How churches are changing people’s identities

Churche sare touted as not only being a path to heaven but also a way to wealth and blessings while on earth, according to clerics and believers.

Some Christian churches have a philosophy that someone’s identity, including their names, carry curses of their forefathers since ancient Rwandans were not Christians.

They claim that it is good to have a name traced in the Bible or Kinyarwanda name that does not belong to anyone in your present and past family members.

The bearer of the name and all that links them to their ancestors is vulnerable to living a miserable life because they are still connected to the ‘pagan’ forefathers.

For example, if you are called by the name of your grandparent who died, the grandparent will sabotage your life by the authority of their name you bear.

Believers are advised to go through a process beyond baptism called ‘deliverance’ to be purged off the past evils including the ones inherited from family.

The process is done in solitary rooms and includes fasting plus prayers where a person renounces their ‘evil past’ including their name to become a new person.

One of the churches where deliverance is done is the restoration church at the ‘prayer mount’, in Masoro, Gasabo District.

The church is called ‘Masasu’ after its founder, Apostle Yoshua Ndagijimana Masasu, who has founded 56 Evangelical Restoration churches in Rwanda, Burundi and DR Congo.

An individual who is struggling financially can seek appointment from the men of God in this church and be guided on how to renounce all their ‘filthy past’ and be given a new name.

Pastor Abishai Ntwari is the one in charge of deliverance services at the church.

He acknowledges that he too changed his name although he does not disclose what name he was called by before.

He emphasizes the need for deliverance in simple words: “yes it is needed because it is biblical”, in line with the purpose of Jesus’ ministry and Christianity.

“People need the service of deliverance because Jesus came to deliver the captives” he explains.

Captivity in this manner is a situation when one is not successful in one way or the other. Such person may need to be delivered from captivity.

How deliverance is done

The guidance is both written and oral.

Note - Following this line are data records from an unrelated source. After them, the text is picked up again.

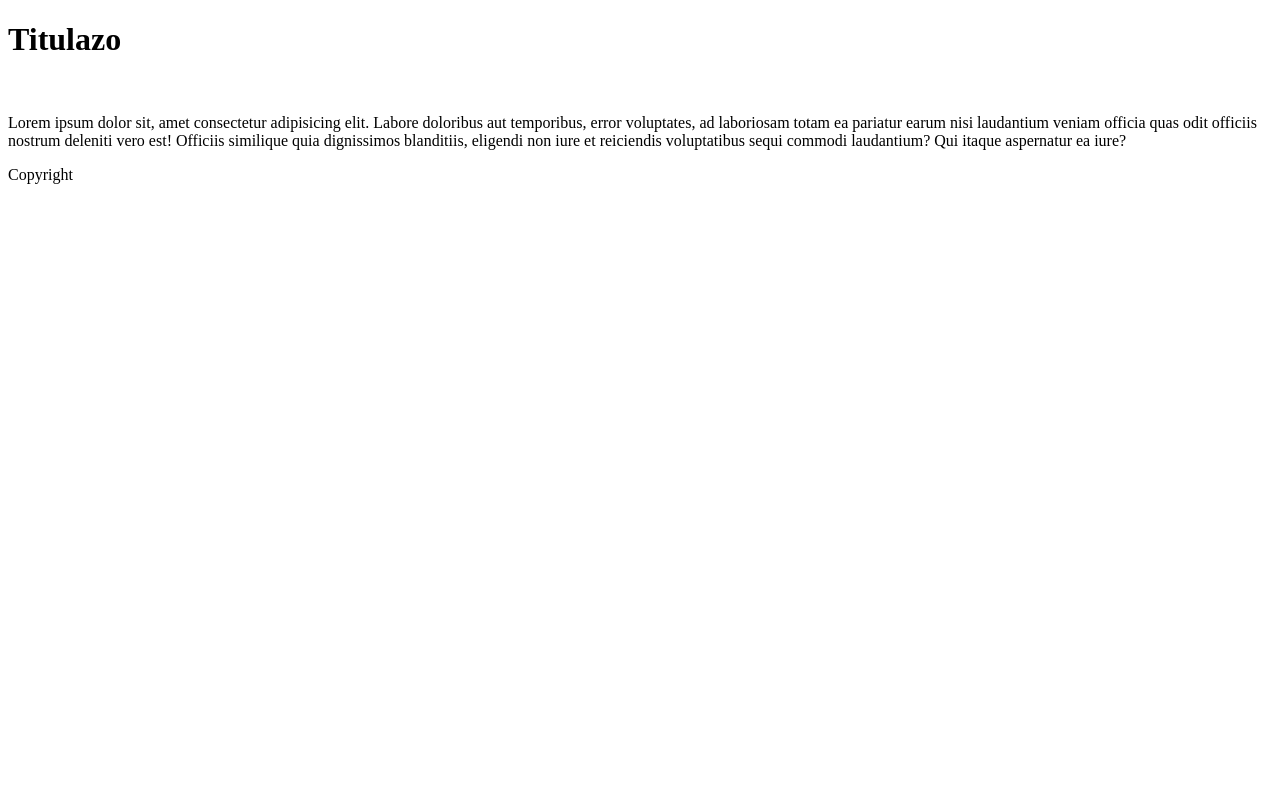
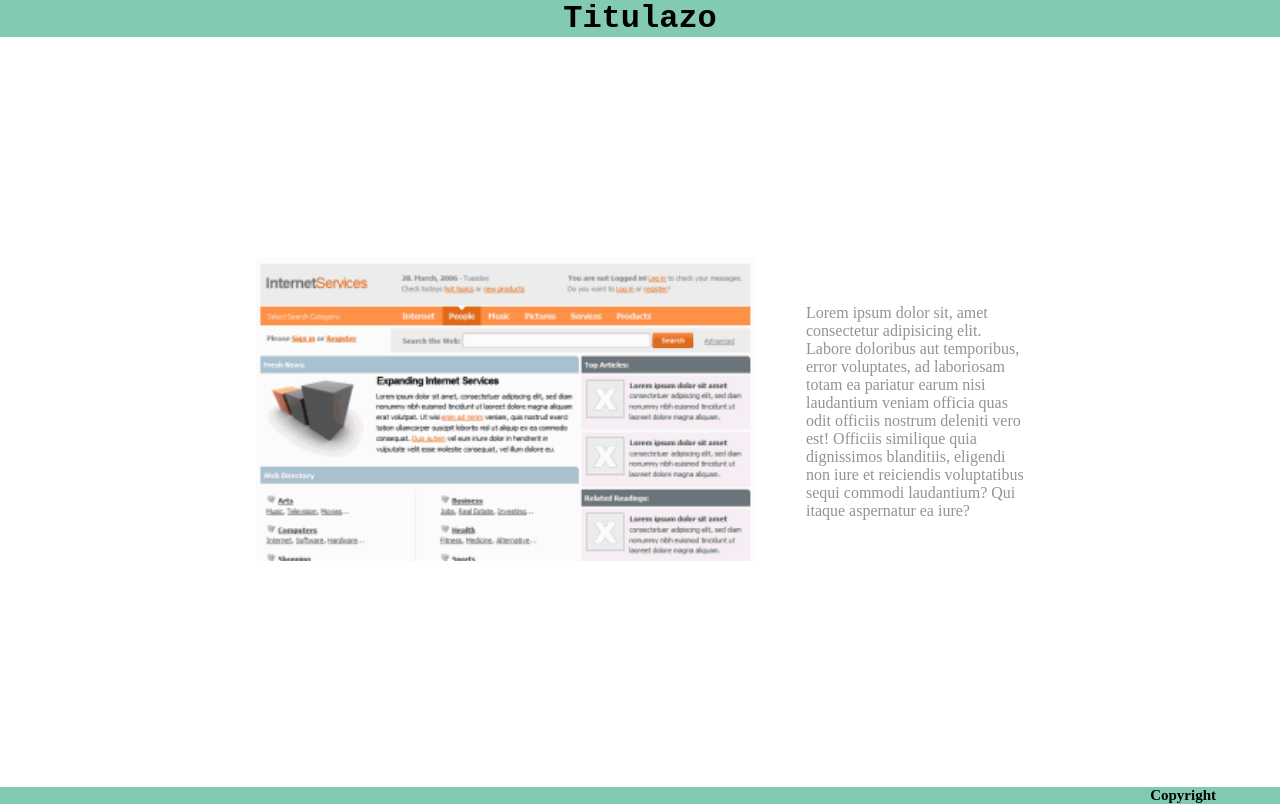
Before and after one commit to LeToleau/FirstRepository, a plain HTML site: page index.html in a window 1280 px wide. Drawn offline with Linux system fonts and the light colour scheme.

Commit message:
Agregado de css e imagen

```diff
--- /dev/null
+++ b/css/estilos.css
@@ -0,0 +1,38 @@
+* {
+    margin:0;
+    padding: 0;
+}
+
+header,
+footer {
+    background-color: rgb(130, 202, 178);
+}
+
+header h1 {
+    font-family: 'Courier New', Courier, monospace;
+    text-align: center;
+}
+
+main {
+    display: flex;
+    align-items:center;
+    margin: 0 20%;
+    color: rgb(148, 147, 147);
+    height: 93.7vh;
+}
+
+main div img {
+    height: 100%;
+    width: 500px;
+}
+
+main div p {
+    margin-left: 50px;
+}
+
+footer p {
+    font-size: 15px;
+    font-weight: 600;
+    text-align: end;
+    margin-right: 5%;
+}
--- a/index.html
+++ b/index.html
@@ -5,6 +5,7 @@
     <meta http-equiv="X-UA-Compatible" content="IE=edge">
     <meta name="viewport" content="width=device-width, initial-scale=1.0">
     <title>Document</title>
+    <link rel="stylesheet" href="css/estilos.css">
 </head>
 <body>
     <header>
@@ -13,7 +14,7 @@
 
     <main>
         <div>
-            <img src="/../../PROGRAMACION/Practicas de Programacion/transportes/frontend/public/logo192.png" alt="">
+            <img src="img/proyecto1.png" alt="">
         </div>
         <div>
             <p>Lorem ipsum dolor sit, amet consectetur adipisicing elit. Labore doloribus aut temporibus, error voluptates, ad laboriosam totam ea pariatur earum nisi laudantium veniam officia quas odit officiis nostrum deleniti vero est! Officiis similique quia dignissimos blanditiis, eligendi non iure et reiciendis voluptatibus sequi commodi laudantium? Qui itaque aspernatur ea iure?</p>
```
Also changed, not shown: img/proyecto1.png (added).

The first step requires a believer to write all their past history, name, nicknames, detailed family history (including if your parents had church matrimony or if any people were during your birth).

One also writes details of their acts and happenings in seven year intervals i.e: (0-7, 8-14, 15-21, 22-28, 29-35).

The individual writes these essays and many more in three days of solitary prayer and fasting – solitary because even marriage partners are not allowed to consummate marriage during deliverance.

The individual seeks another appointment and delivers the papers. The second step stipulates the procedures of renouncing former connections.An individual renounces one item per day for seven days of prayer and fasting.

The paper shows areas of renouncing including connection to certain names, family, lineage, clan and many more.For example, if one carries a family name, they are considered to be a captive of a demon of the first owner of the name because Rwandan forefathers were pagans.The man of God chooses the new name of the individual during deliverance.

Pastor Ntwari says “such names may not bar you from entering the Kingdom of God but brings impediments in your daily life”.

After becoming a new person, an individual can go ahead and change names officially.

Bishop Fidele Masengo of Foursquare Church says his church also providesdeliveranceservices.

“A Christian confesses an isolated sin and is helped to be delivered from it,” he says.

He however adds that there is no need for people to change their identity that connects them to families and the country at large.

“I think one only needs to change their behaviour not the entire identity because our identity connects us to our families. You can’t commit to become a stranger to your family”.

The New Times’ Kelly Rwamapera